• Brooklyn’s Dolph Camilli tied Mize for second in the league with 26 home runs.  He also placed among the leaders with 109 runs batted in.

• Despite missing almost a month of the season with a severe concussion, Pete Reiser batted .310, scored 89 runs, and led the league with 20 stolen bases.

Batting

TM G AB R H RBI AVG 2B 3B HR SB CS TB OBP SLG OPSLG GIDP SF SH
BRO 1783 5286 742 1398 678 .264 263 34 62 81 0 1915 .368 .329 .709 95 0 119
BSN 1800 5077 515 1216 479 .196 210 19 68 49 1668 .303 .247 .594 114 89
CHN 1803 5354 591 1360 533 .211 224 41 75 63 0 1891 .304 .279 .600 110 0 104
CIN 1659 5260 527 1216 488 .176 198 39 66 42 0 1690 .302 .242 .577 96 0 92
NY1 1712 5150 673 1312 630 .218 162 35 109 39 1871 .360 .327 .698 139 77
PHI 1849 5060 394 1174 356 .221 168 37 44 37 0 1548 .285 .268 .563 109 0 89
PIT 1793 5107 585 1250 544 .202 173 49 54 41 0 1683 .292 .264 .574 105 0 86
SLN 1798 5422 755 1454 680 .235 282 69 60 71 0 2054 .334 .303 .659 90 0 130

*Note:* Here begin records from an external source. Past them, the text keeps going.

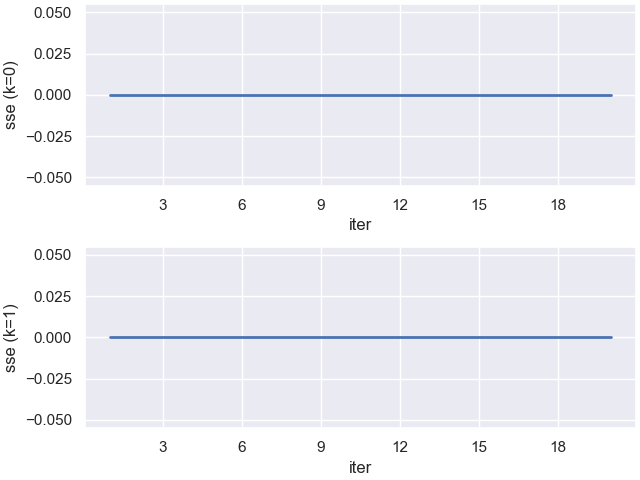
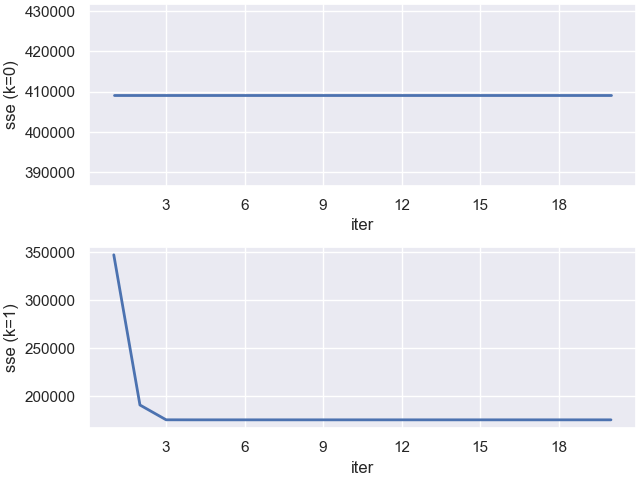
FInal Update

diff --git a/pa4_starter/src/main.py b/pa4_starter/src/main.py
@@ -6,7 +6,6 @@ import os
 from matplotlib.ticker import MaxNLocator
 from matplotlib import gridspec
 import random
-import statistics as st
 
 sns.set()
 
@@ -39,6 +38,8 @@ def plot_y_vs_x_list(y_vs_x, x_label, y_label, save_path):
         os.mkdir(fld)
 
     plots_per_fig = 2
+    if(type(y_vs_x) != 'numpy.ndarray'):
+        y_vs_x = [y_vs_x]
 
     ks_sses_keys = list(range(0, len(y_vs_x)))
     js = list(range(0, len(ks_sses_keys), plots_per_fig))
@@ -91,33 +92,32 @@ def apply_kmeans(do_pca, x_train, y_train, kmeans_max_iter, kmeans_max_k):
     train_sses_vs_k = []
     train_purities_vs_k = []
 
-    ##################################
-    #      YOUR CODE GOES HERE       #
-    ##################################
-
     for k in range(1, kmeans_max_k):
         print("kmeans loop: " + str(k))
         # Part 1.2 here
         inner_train_sses_vs_iter = []
         inner_train_sses_vs_k = []
         inner_train_purities_vs_k = []
-        # for i in range(5):
-        kmeans = KMeans(k, kmeans_max_iter)
-        sse_vs_iter = kmeans.fit(x_train)
-        #inner_train_sses_vs_iter.append(sse_vs_iter)
-        #inner_train_purities_vs_k.append(kmeans.get_purity(x_train, y_train))
-        #inner_train_sses_vs_k.append(min(sse_vs_iter))
-        train_sses_vs_iter.append(sse_vs_iter)
-        train_purities_vs_k.append(kmeans.get_purity(x_train, y_train))
-        train_sses_vs_k.append(min(sse_vs_iter))
         
+        for i in range(5):
+            kmeans = KMeans(k, kmeans_max_iter)
+            sse_vs_iter = kmeans.fit(x_train)
 
-        # train_purities_vs_k = st.mean(inner_train_purities_vs_k)
-        # train_sses_vs_iter  = st.mean(inner_train_sses_vs_iter)
-        # train_sses_vs_k     = st.mean(inner_train_sses_vs_k)
+            inner_train_sses_vs_iter.append(sse_vs_iter)
+            inner_train_purities_vs_k.append(kmeans.get_purity(x_train, y_train))
+            inner_train_sses_vs_k.append(min(sse_vs_iter))
 
-    plot_y_vs_x_list(train_sses_vs_iter, x_label='iter', y_label='sse',
-                     save_path='plot_sse_vs_k_subplots_%d'%do_pca)
+            # train_sses_vs_iter.append(sse_vs_iter)
+            # train_purities_vs_k.append(kmeans.get_purity(x_train, y_train))
+            # train_sses_vs_k.append(min(sse_vs_iter))
+            
+
+        train_purities_vs_k = np.mean(inner_train_purities_vs_k)
+        train_sses_vs_iter  = np.mean(inner_train_sses_vs_iter)
+        train_sses_vs_k     = np.mean(inner_train_sses_vs_k)
+
+    # plot_y_vs_x_list(train_sses_vs_iter, x_label='iter', y_label='sse',
+                    # save_path='plot_sse_vs_k_subplots_%d'%do_pca)
     plot_y_vs_x(train_sses_vs_k, x_label='k', y_label='sse',
                 save_path='plot_sse_vs_k_%d'%do_pca)
     plot_y_vs_x(train_purities_vs_k, x_label='k', y_label='purities',

diff --git a/pa4_starter/src/clustering.py b/pa4_starter/src/clustering.py
@@ -116,7 +116,7 @@ class KMeans():
             # Gotta get the mode of each subpurity, then divide that number by the size of the buket
             mode = st.mode(purity[k])
             kPurities[k] = purity[k].count(mode)/len(purity[k])
-        return st.mean(kPurities)
+        return np.mean(kPurities)
 
     # DONE ------
     def fit(self, x):

diff --git a/pa4_starter/README.md b/pa4_starter/README.md
@@ -1,0 +1,11 @@
+# Assignment 4
+## Alison Jones
+## Arnav Bhutani
+## Justin Parks
+
+### How to Run:
+
+    Kmeans: python main.py --kmeans 1 --kmeans_max_iter 20 --kmeans_max_k 10
+    *PCA: python main.py --pca 1
+
+    *Parts 2.3 and 2.4 are unimplemented, so there may be trouble running this one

Pitching

Team G W L IP SO BB BF H HR ERA ER R GC SH SV WP BK
BRO 320 104 50 1399 612 493 5814 1205 73 58.510 442 512 67 15 24 14 1
BSN 312 58 89 1335 414 518 5751 1326 82 74.090 557 645 68 8 8 26 4
CHN 305 68 86 1399 507 525 6058 1447 70 79.260 560 667 71 9 14 27 4
CIN 269 76 76 1413 616 526 5906 1213 47 39.030 442 545 80 12 8 15 2
NY1 283 74 58 1213 436 459 5152 1141 77 52.970 435 526 59 12 13 22 0
PHI 335 42 109 1340 472 605 5844 1328 61 77.010 614 703 51 2 6 27 6
PIT 307 66 81 1350 426 435 5811 1376 62 53.490 538 632 64 13 11 21 3
SLN 305 106 48 1410 651 473 5800 1192 49 30.040 399 480 70 18 15 31 1

Fielding

Team ID G TC PO A E Fld% InOuts SB CS CS% PB
BRO 1674 6005 4191 1676 138 .979 0 0 0 0 5
BSN 1644 5940 4006 1795 139 .974 0 0 0 0 14
CHN 1634 6243 4203 1871 169 .953 0 0 0 0 10
CIN 1549 6208 4238 1793 177 .966 0 0 0 0 13
NY1 1587 6019 4102 1784 133 .959 0 0 0 0 5
PHI 1682 6011 4015 1803 193 .959 0 0 0 0 9
PIT 1615 5949 4053 1713 183 .963 0 0 0 0 8
SLN 1683 6097 4230 1698 169 .940 0 0 0 0 12

West

Central

East

Awards

Silver Slugger

Gold Glove

More From Around the Web

This day in baseball history

April 23

  • 1999

    On April 23, 1999, Fernando Tatis of the St. Louis Cardinals ...

  • 1992

    On April 23, 1992, former major league slugger and current C ...

  • 1978

    On April 23, 1978, Joe Morgan of the Cincinnati Reds makes a ...

More Baseball History
Tagged:
1942 World Series, Ace Adams, Branch Rickey, Brooklyn Dodgers, Danny Litwhiler, Dolph Camilli, Elbie Fletcher, Enos Slaughter, Jim Tobin, Johnny Beazley, Johnny Mize, Larry French, Marty Marion, Mel Ott, Mort Cooper, Paul Waner, Pete Reiser, St. Louis Cardinals, Stan Musial, Terry Moore, Walker Cooper

Comments

    Be respectful, keep it clean.
Login or register to post comments

Share US

Share |